_Task details_
All of the data below is to be repeated exactly, except for the pictures.

* * * *

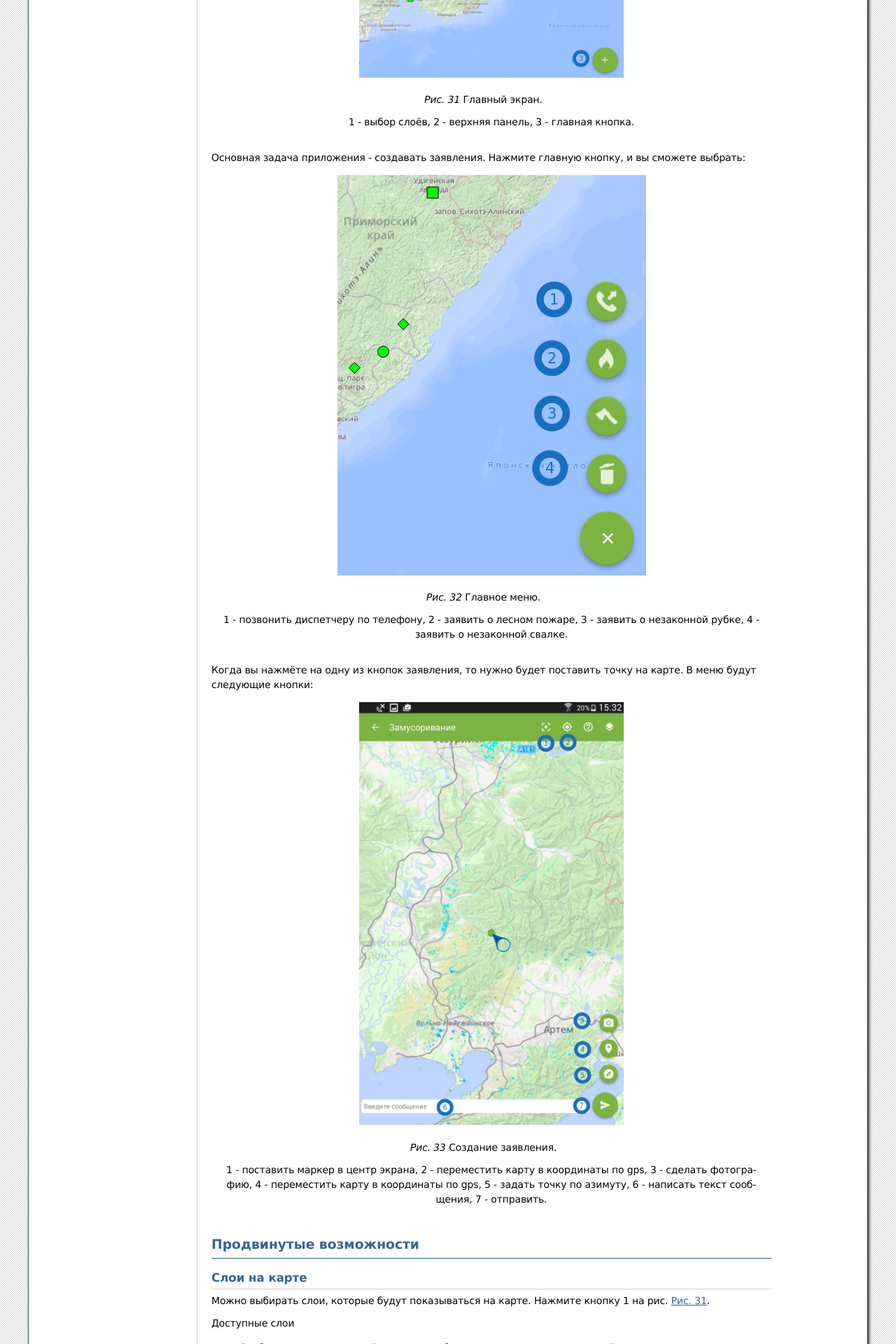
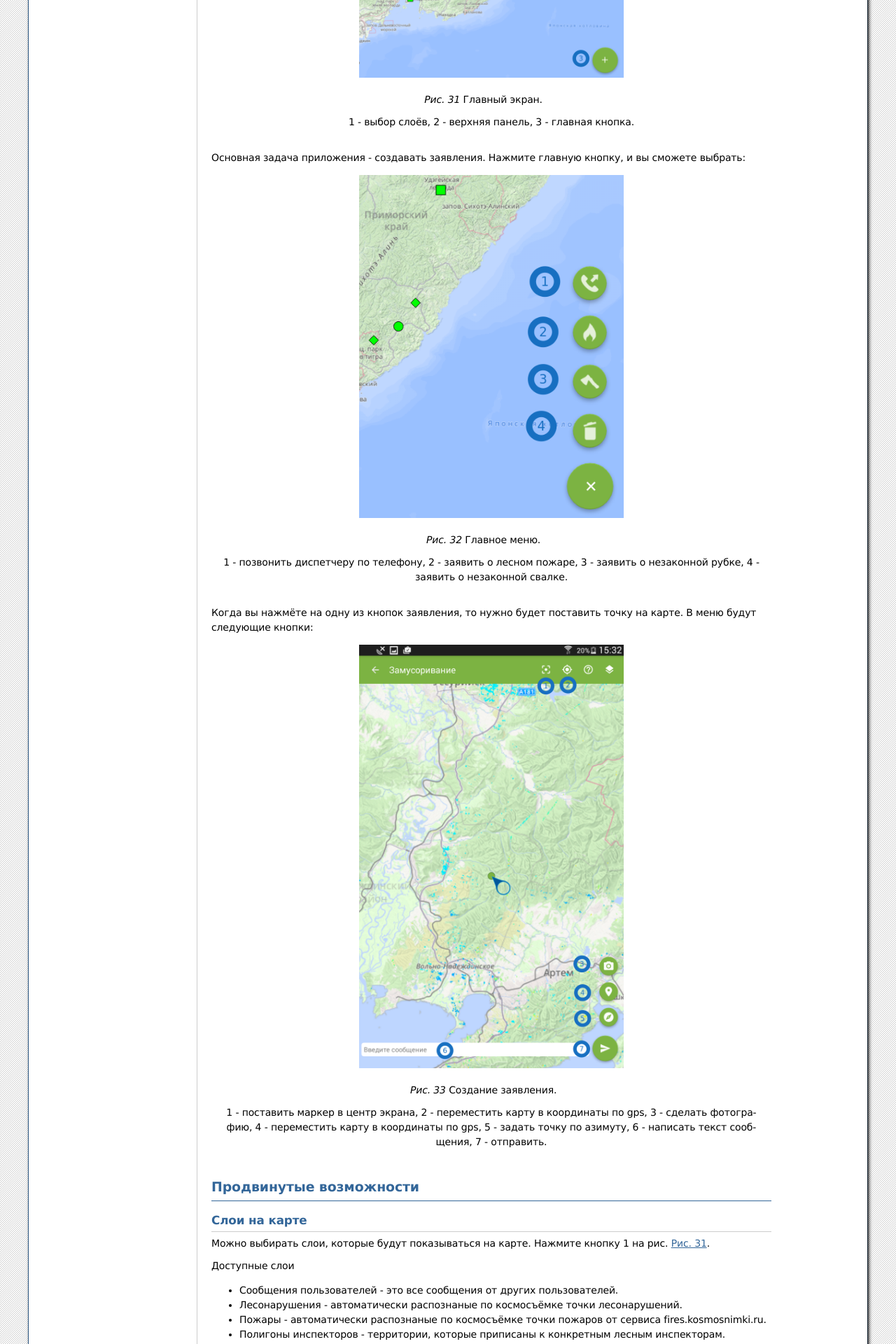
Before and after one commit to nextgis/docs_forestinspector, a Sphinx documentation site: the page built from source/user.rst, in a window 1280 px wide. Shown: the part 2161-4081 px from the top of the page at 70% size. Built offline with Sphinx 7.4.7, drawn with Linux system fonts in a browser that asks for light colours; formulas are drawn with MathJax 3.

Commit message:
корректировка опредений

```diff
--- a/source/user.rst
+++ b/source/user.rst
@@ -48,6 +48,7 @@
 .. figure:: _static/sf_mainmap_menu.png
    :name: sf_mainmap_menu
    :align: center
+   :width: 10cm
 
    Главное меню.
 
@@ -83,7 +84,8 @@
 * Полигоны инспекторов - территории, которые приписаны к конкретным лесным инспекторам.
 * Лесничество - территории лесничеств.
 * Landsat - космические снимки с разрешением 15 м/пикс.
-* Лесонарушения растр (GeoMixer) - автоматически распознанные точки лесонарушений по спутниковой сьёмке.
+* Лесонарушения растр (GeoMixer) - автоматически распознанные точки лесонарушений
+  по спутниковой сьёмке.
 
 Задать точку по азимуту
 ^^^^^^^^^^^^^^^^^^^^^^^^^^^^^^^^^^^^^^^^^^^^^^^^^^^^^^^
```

* * * *

_Solved problem_
Before and after one commit to nextgis/docs_forestinspector, a Sphinx documentation site: the page built from source/user.rst, in a window 1280 px wide. Shown: the part 2161-4081 px from the top of the page at 70% size. Built offline with Sphinx 7.4.7, drawn with Linux system fonts in a browser that asks for light colours; formulas are drawn with MathJax 3.

Commit message:
корректировка опредений

```diff
--- a/source/user.rst
+++ b/source/user.rst
@@ -48,6 +48,7 @@
 .. figure:: _static/sf_mainmap_menu.png
    :name: sf_mainmap_menu
    :align: center
+   :width: 10cm
 
    Главное меню.
 
@@ -83,7 +84,8 @@
 * Полигоны инспекторов - территории, которые приписаны к конкретным лесным инспекторам.
 * Лесничество - территории лесничеств.
 * Landsat - космические снимки с разрешением 15 м/пикс.
-* Лесонарушения растр (GeoMixer) - автоматически распознанные точки лесонарушений по спутниковой сьёмке.
+* Лесонарушения растр (GeoMixer) - автоматически распознанные точки лесонарушений
+  по спутниковой сьёмке.
 
 Задать точку по азимуту
 ^^^^^^^^^^^^^^^^^^^^^^^^^^^^^^^^^^^^^^^^^^^^^^^^^^^^^^^
```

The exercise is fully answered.